__Activity__:
Go through the data and tally the lines that hold the string "Guía". Reply with the total alone.

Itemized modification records
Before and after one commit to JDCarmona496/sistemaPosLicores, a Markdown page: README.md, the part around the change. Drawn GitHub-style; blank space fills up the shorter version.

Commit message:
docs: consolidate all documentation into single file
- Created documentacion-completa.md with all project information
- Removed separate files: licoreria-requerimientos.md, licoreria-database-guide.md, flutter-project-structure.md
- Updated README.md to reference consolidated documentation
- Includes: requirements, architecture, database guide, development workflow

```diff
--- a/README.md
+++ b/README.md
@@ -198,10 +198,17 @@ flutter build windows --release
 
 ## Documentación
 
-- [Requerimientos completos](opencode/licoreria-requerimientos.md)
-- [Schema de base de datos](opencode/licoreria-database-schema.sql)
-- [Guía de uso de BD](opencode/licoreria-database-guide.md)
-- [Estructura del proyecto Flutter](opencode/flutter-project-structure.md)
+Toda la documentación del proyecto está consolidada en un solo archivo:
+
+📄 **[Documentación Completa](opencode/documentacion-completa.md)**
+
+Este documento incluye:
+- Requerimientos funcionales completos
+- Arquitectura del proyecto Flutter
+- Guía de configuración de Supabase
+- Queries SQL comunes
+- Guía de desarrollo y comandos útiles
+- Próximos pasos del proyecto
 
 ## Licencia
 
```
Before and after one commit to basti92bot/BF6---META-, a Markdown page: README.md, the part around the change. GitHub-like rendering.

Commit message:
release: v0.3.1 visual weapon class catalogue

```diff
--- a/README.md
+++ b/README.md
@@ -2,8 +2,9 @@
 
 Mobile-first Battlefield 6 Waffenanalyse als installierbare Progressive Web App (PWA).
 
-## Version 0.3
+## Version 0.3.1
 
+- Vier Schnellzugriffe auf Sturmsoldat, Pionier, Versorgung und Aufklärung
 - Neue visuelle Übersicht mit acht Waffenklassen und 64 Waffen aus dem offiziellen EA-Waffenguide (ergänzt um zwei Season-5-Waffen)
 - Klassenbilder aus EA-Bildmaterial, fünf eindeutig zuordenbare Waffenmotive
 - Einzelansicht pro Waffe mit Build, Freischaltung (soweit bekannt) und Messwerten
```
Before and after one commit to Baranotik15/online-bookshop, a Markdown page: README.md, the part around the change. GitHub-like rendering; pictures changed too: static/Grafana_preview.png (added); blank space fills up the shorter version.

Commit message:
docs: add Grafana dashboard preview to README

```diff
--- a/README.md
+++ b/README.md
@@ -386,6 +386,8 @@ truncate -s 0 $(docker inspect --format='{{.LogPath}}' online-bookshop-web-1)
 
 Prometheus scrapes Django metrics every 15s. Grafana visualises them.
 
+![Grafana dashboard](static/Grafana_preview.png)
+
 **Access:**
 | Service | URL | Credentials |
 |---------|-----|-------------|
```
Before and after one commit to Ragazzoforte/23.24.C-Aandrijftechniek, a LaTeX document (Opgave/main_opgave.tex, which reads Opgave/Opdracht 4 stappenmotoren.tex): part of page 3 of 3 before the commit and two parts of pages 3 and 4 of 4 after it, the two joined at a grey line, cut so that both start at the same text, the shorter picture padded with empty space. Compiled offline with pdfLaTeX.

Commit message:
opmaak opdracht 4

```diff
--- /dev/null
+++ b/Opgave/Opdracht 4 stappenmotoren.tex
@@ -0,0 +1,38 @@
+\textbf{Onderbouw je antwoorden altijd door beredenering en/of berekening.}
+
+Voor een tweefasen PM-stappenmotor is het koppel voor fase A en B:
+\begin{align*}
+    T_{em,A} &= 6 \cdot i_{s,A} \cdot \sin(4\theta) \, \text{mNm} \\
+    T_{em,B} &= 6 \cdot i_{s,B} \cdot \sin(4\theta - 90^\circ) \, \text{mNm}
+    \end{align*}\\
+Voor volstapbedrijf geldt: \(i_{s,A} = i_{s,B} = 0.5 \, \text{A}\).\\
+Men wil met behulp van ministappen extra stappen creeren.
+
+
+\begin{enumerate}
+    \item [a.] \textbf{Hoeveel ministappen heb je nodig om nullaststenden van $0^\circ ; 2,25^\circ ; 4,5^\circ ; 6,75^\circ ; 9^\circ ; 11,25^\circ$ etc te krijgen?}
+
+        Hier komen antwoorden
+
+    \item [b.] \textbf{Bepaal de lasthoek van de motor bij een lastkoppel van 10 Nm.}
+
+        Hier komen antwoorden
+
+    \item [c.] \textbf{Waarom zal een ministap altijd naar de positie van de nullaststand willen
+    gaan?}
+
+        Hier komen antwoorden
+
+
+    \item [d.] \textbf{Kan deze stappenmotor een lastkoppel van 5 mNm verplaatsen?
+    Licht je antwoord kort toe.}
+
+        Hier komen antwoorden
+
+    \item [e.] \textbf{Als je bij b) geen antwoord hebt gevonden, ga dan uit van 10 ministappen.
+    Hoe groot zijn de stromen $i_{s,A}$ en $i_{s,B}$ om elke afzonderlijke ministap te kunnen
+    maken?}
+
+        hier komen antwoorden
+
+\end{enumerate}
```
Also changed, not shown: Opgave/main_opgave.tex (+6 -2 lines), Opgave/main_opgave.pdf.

__Your solution__:
3